### RECORDS FOR THE EXERCISE:
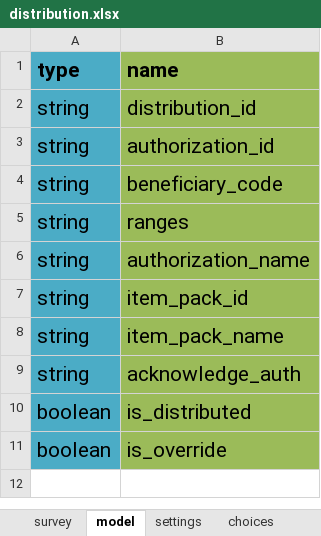
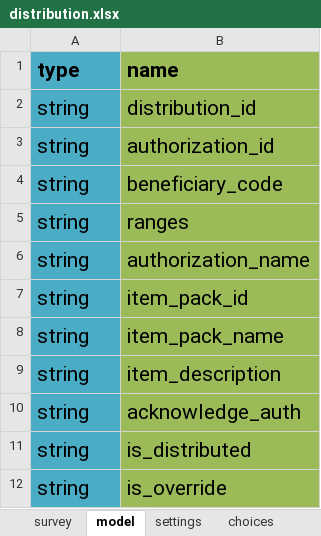
Before and after one commit to odk-x/app-designer, an Excel workbook: app/config/tables/distribution/forms/distribution/distribution.xlsx, sheet model, drawn as a sheet; values as stored, in another font and other column widths than the file's, no borders; addresses are those after the commit; the diff names each change by its address in the sheet, - before the commit and + after, or states it on an @@ line.

```diff
--- a/app/config/tables/distribution/forms/distribution/distribution.xlsx (sheet model)
+++ b/app/config/tables/distribution/forms/distribution/distribution.xlsx (sheet model)
+row 9: string | item_description
-A11:A12 (type): boolean
+A11:A12 (type): string
```
Also changed, not shown: other sheet tabs, app/config/tables/authorizations/forms/authorizations/authorizations.xlsx, app/config/tables/deployment/forms/deploy_to_beneficiary/deploy_to_beneficiary.xlsx, 30 other files.
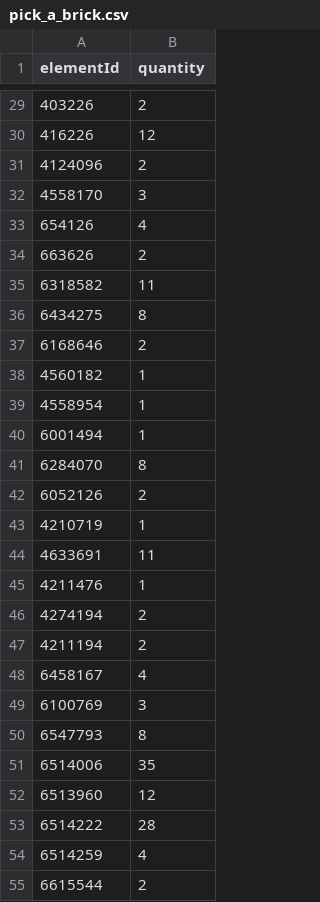
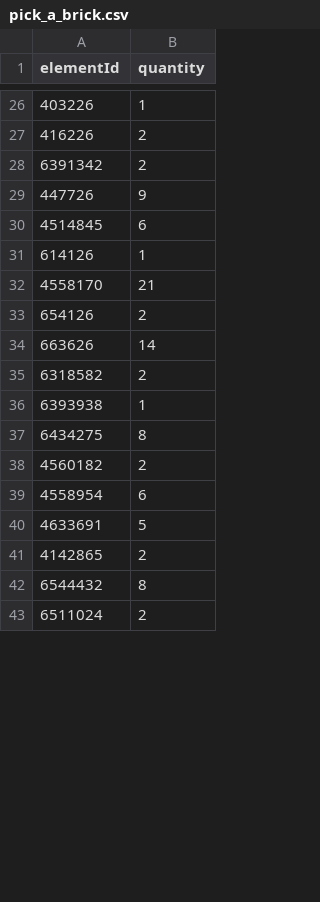
Before and after one commit to clarklab/legomylego, a CSV file: models/vhs_tape/out/pick_a_brick.csv, drawn as a sheet; only a part is shown, gaps mark what is left out; the diff covers the shown part only.

```diff
--- a/models/vhs_tape/out/pick_a_brick.csv
+++ b/models/vhs_tape/out/pick_a_brick.csv
@@ -29,27 +26,18 @@ elementId,quantity
-403226,2
-416226,12
-4124096,2
-4558170,3
-654126,4
-663626,2
-6318582,11
+403226,1
+416226,2
+6391342,2
+447726,9
+4514845,6
+614126,1
+4558170,21
+654126,2
+663626,14
+6318582,2
+6393938,1
 6434275,8
-6168646,2
-4560182,1
-4558954,1
-6001494,1
-6284070,8
-6052126,2
-4210719,1
-4633691,11
-4211476,1
-4274194,2
-4211194,2
-6458167,4
-6100769,3
-6547793,8
-6514006,35
-6513960,12
-6514222,28
-6514259,4
-6615544,2
+4560182,2
+4558954,6
+4633691,5
+4142865,2
+6544432,8
+6511024,2
```
Also changed, not shown: 14 added rows, 17 removed rows and 22 edited cells elsewhere in this file, models/vhs_tape/out/parts.csv, models/vhs_tape/out/variants/white/parts.csv, 31 other files.
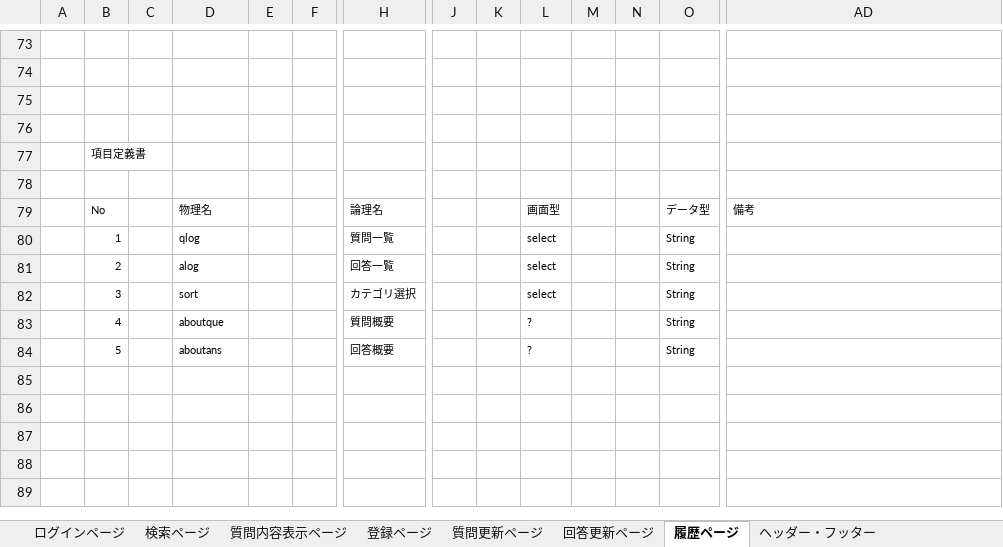
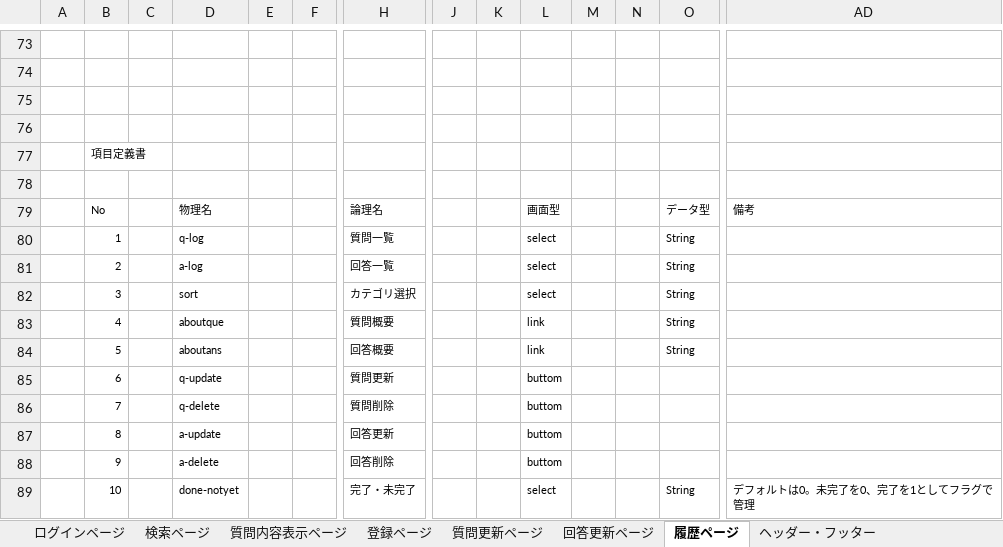
Before and after one commit to DOJO-2021/D-2, an Excel workbook: documents/外部設計/外部設計書_D2.xlsx, sheet 履歴ページ, drawn as a sheet; only a part is shown, gaps mark what is left out; values as stored, in another font and other column widths than the file's, no borders; charts and pictures not drawn; rows hold the shown columns only; the diff names each change by its address in the sheet, - before the commit and + after, or states it on an @@ line.

```diff
--- a/documents/外部設計/外部設計書_D2.xlsx (sheet 履歴ページ)
+++ b/documents/外部設計/外部設計書_D2.xlsx (sheet 履歴ページ)
-D80: qlog
+D80: q-log
-D81: alog
+D81: a-log
-L83:L84: ?
+L83:L84: link
+row 85:  | 6 |  | q-update |  |  | 質問更新 |  |  | buttom
+row 86:  | 7 |  | q-delete |  |  | 質問削除 |  |  | buttom
+row 87:  | 8 |  | a-update |  |  | 回答更新 |  |  | buttom
+row 88:  | 9 |  | a-delete |  |  | 回答削除 |  |  | buttom
+row 89:  | 10 |  | done-notyet |  |  | 完了・未完了 |  |  | select |  |  | String | デフォルトは0。未完了を0、完了を1としてフラグで管理
```
Also changed, not shown: sheet 質問内容表示ページ, sheet 回答更新ページ, sheet 質問更新ページ, sheet 登録ページ, sheet 検索ページ.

### ACTION ITEM:
The answer is the full set of records printed exactly, less the pictures.

### YOUR SOLUTION:
Before and after one commit to odk-x/app-designer, an Excel workbook: app/config/tables/distribution/forms/distribution/distribution.xlsx, sheet model, drawn as a sheet; values as stored, in another font and other column widths than the file's, no borders; addresses are those after the commit; the diff names each change by its address in the sheet, - before the commit and + after, or states it on an @@ line.

```diff
--- a/app/config/tables/distribution/forms/distribution/distribution.xlsx (sheet model)
+++ b/app/config/tables/distribution/forms/distribution/distribution.xlsx (sheet model)
+row 9: string | item_description
-A11:A12 (type): boolean
+A11:A12 (type): string
```
Also changed, not shown: other sheet tabs, app/config/tables/authorizations/forms/authorizations/authorizations.xlsx, app/config/tables/deployment/forms/deploy_to_beneficiary/deploy_to_beneficiary.xlsx, 30 other files.
Before and after one commit to clarklab/legomylego, a CSV file: models/vhs_tape/out/pick_a_brick.csv, drawn as a sheet; only a part is shown, gaps mark what is left out; the diff covers the shown part only.

```diff
--- a/models/vhs_tape/out/pick_a_brick.csv
+++ b/models/vhs_tape/out/pick_a_brick.csv
@@ -29,27 +26,18 @@ elementId,quantity
-403226,2
-416226,12
-4124096,2
-4558170,3
-654126,4
-663626,2
-6318582,11
+403226,1
+416226,2
+6391342,2
+447726,9
+4514845,6
+614126,1
+4558170,21
+654126,2
+663626,14
+6318582,2
+6393938,1
 6434275,8
-6168646,2
-4560182,1
-4558954,1
-6001494,1
-6284070,8
-6052126,2
-4210719,1
-4633691,11
-4211476,1
-4274194,2
-4211194,2
-6458167,4
-6100769,3
-6547793,8
-6514006,35
-6513960,12
-6514222,28
-6514259,4
-6615544,2
+4560182,2
+4558954,6
+4633691,5
+4142865,2
+6544432,8
+6511024,2
```
Also changed, not shown: 14 added rows, 17 removed rows and 22 edited cells elsewhere in this file, models/vhs_tape/out/parts.csv, models/vhs_tape/out/variants/white/parts.csv, 31 other files.
Before and after one commit to DOJO-2021/D-2, an Excel workbook: documents/外部設計/外部設計書_D2.xlsx, sheet 履歴ページ, drawn as a sheet; only a part is shown, gaps mark what is left out; values as stored, in another font and other column widths than the file's, no borders; charts and pictures not drawn; rows hold the shown columns only; the diff names each change by its address in the sheet, - before the commit and + after, or states it on an @@ line.

```diff
--- a/documents/外部設計/外部設計書_D2.xlsx (sheet 履歴ページ)
+++ b/documents/外部設計/外部設計書_D2.xlsx (sheet 履歴ページ)
-D80: qlog
+D80: q-log
-D81: alog
+D81: a-log
-L83:L84: ?
+L83:L84: link
+row 85:  | 6 |  | q-update |  |  | 質問更新 |  |  | buttom
+row 86:  | 7 |  | q-delete |  |  | 質問削除 |  |  | buttom
+row 87:  | 8 |  | a-update |  |  | 回答更新 |  |  | buttom
+row 88:  | 9 |  | a-delete |  |  | 回答削除 |  |  | buttom
+row 89:  | 10 |  | done-notyet |  |  | 完了・未完了 |  |  | select |  |  | String | デフォルトは0。未完了を0、完了を1としてフラグで管理
```
Also changed, not shown: sheet 質問内容表示ページ, sheet 回答更新ページ, sheet 質問更新ページ, sheet 登録ページ, sheet 検索ページ.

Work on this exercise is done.